At the same time, others have mentioned the older brother who was on the bus at the time. Many parents would have chastised him for not looking after his younger brother. It can only be second guessed as to why Joey didn’t intervene on his brother’s behalf, maybe the kids doing it were older but we simply don’t know.

Throughout the story we know that Peter Houghton’s life is total hell but we aren’t sure how much Lacy knows. When he is in junior high school, we have instances of a mother trying to do right for her son but the result ends up in embarrassment for him. The Superman book cover is one and the other is her speaking to the coach about Peter’s lack of playing time when he was on the soccer team. Having played sports back then, I’ve seen many a parent give a coach a right roasting over their child not playing. I have to sympathise with Lacy on this one. If I went to my son’s game and they were winning 24-2 and he still wasn’t given playing time, I would be onto the coach as to why my son wasn’t allowed to go in. And I definitely would not have bought the team consistency crap the coach at Peter’s school tried to give. However, as with Peter, often times the child involved ends up being criticized or teased because of mommy or daddy speaking to the coach. Usually this is done by those who get lots of playing time and I deduce it is because they are now fearing losing that time to a less able player.

Finally, we have high school and this is when Peter finally goes on the rampage and shoots twenty-eight people killing ten. By this time, Peter is in the form of typical teenager who speaks to his parents mono-syllabically. The bullying for him has become unbearable but we don’t know how much she knows about it, if any at all.  This is why after the shooting Lacy begins to question herself as a parent. She thinks maybe she should have asked more questions or gone into his room more to discover clues. Some will argue that the fact that Peter’s father kept guns was a damning indictment of any parent because they gave their child access to the weapons of destruction. Again, this is all speculation but plenty of meat for a lively debate.

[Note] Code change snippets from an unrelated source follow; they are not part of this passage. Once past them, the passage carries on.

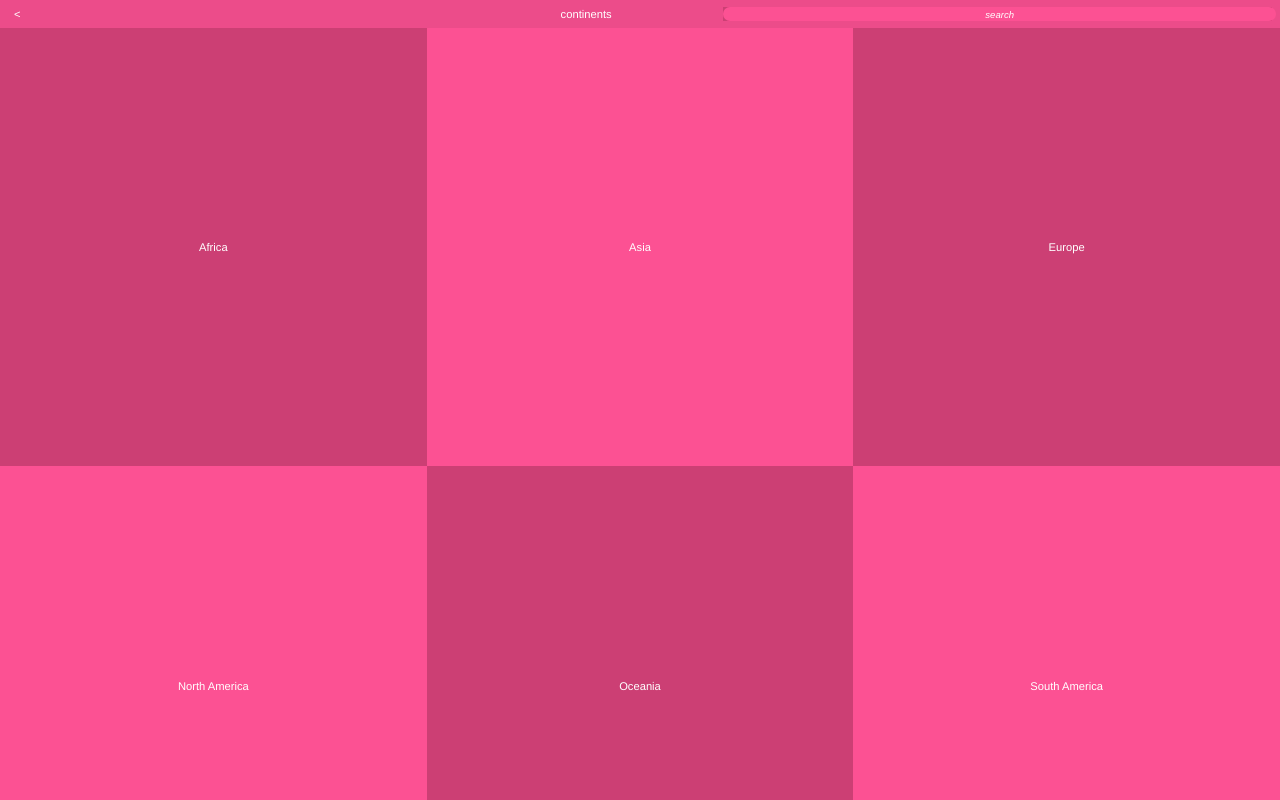
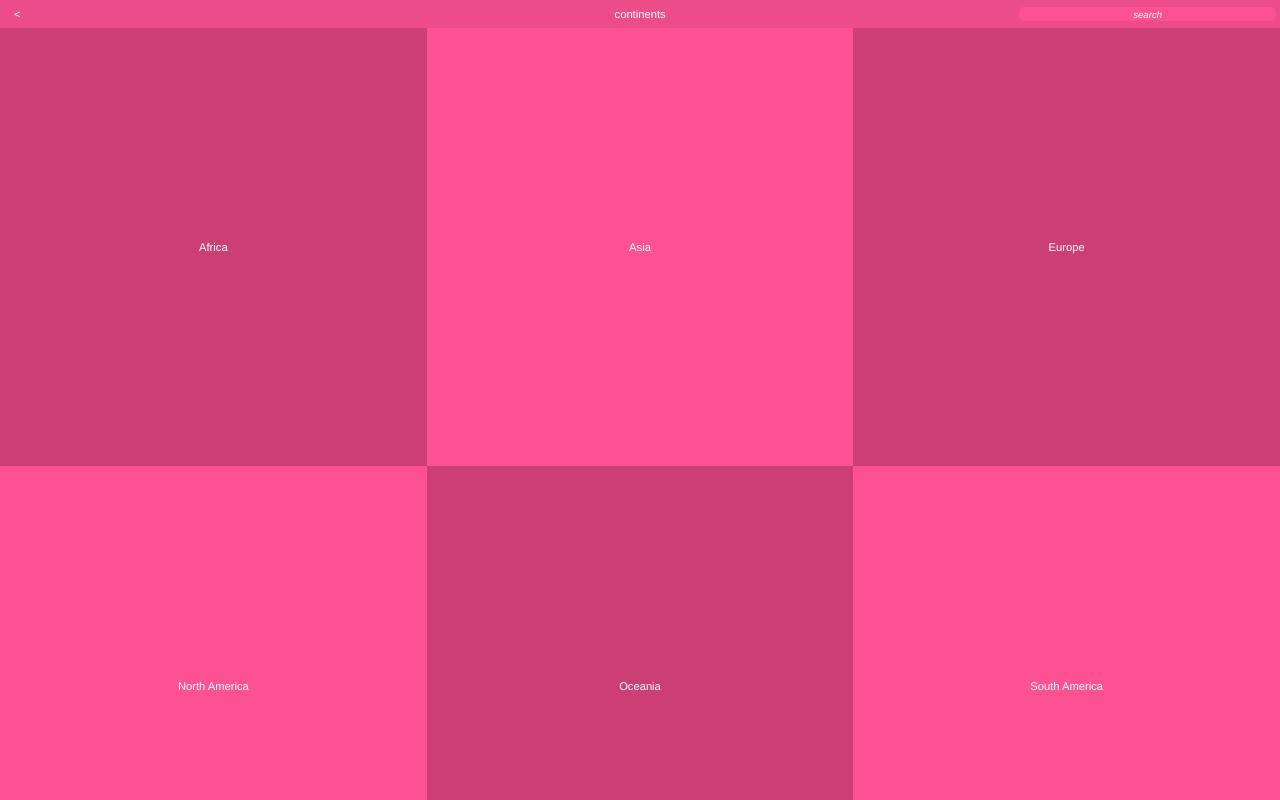
Before and after one commit to hsztan/Air-Quality, a React (Create React App) app: page / in a window 1280 px wide. Shown: the top 800 px of the page. Built offline with nearby package versions, Linux system fonts and the light colour scheme.

Commit message:
Finish NavBar styles

```diff
--- a/src/components/NavBar/NavBar.styles.scss
+++ b/src/components/NavBar/NavBar.styles.scss
@@ -10,6 +10,7 @@
   box-shadow: 0px 2px 4px rgba(0, 0, 0, 0.1);
 
   button {
+    text-align: left;
     display: block;
     font-size: inherit;
     color: inherit;
@@ -17,20 +18,28 @@
     border: none;
     cursor: pointer;
     outline: none;
+    flex-basis: 20vw;
   }
 
   h1 {
-    padding-left: 33VW;
-    width: 50%;
     font-size: inherit;
     color: #fff;
     font-weight: 300;
     margin: 0;
+    flex-basis: 60vw;
   }
   .actions {
-    width: 100%;
+    flex-basis: 20vw;
+    background-color: #ec4c8a;
+    ul {
+      background-color: inherit;
+      li {
+        background-color: #ec4c8a !important;
+      }
+    }
   }
   #nav-search {
+    font-family: inherit;
     width: 100%;
     background-color: #fc5193;
     text-align: center;
@@ -39,8 +48,10 @@
     font-style: italic;
     height: 0.7rem;
     border: none;
-    border-radius: 10px;
+    border-radius: 5px;
     &::placeholder{
+      font-weight: 300;
+      font-family: 'Helvetica Neue', Helvetica, Arial, sans-serif;
       color: #fff;
       font-style: italic;
       text-align: center;
```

I know it’s fiction but would anyone blame Lacy Houghton for her son’s school shooting? Unlike many school shooters, yes Peter had guns in the house but he wasn’t raised on them. His father hunted but he doesn’t come across as some kind of gun nut in the story. Furthermore, we don’t really know Lacy’s stance on guns. Also, none of the other common criteria is there like being raised with intolerance or forcing religion down their child’s throat. The only thing we can possibly point the finger at Lacy for is not doing enough to stem the bullying her son was suffering. The rest has nothing to do with her parenting and if she were a real life person, I would sympathise with the hell she would have to go through for the rest of her life.

Next post: Mrs Wilton

To buy He Was Weird, go to: http://www.amazon.co.uk/He-Was-Weird-Michael-LeFevre/dp/1909740942/ref=sr_1_1?s=books&ie=UTF8&qid=1378290653&sr=1-1&keywords=he+was+weird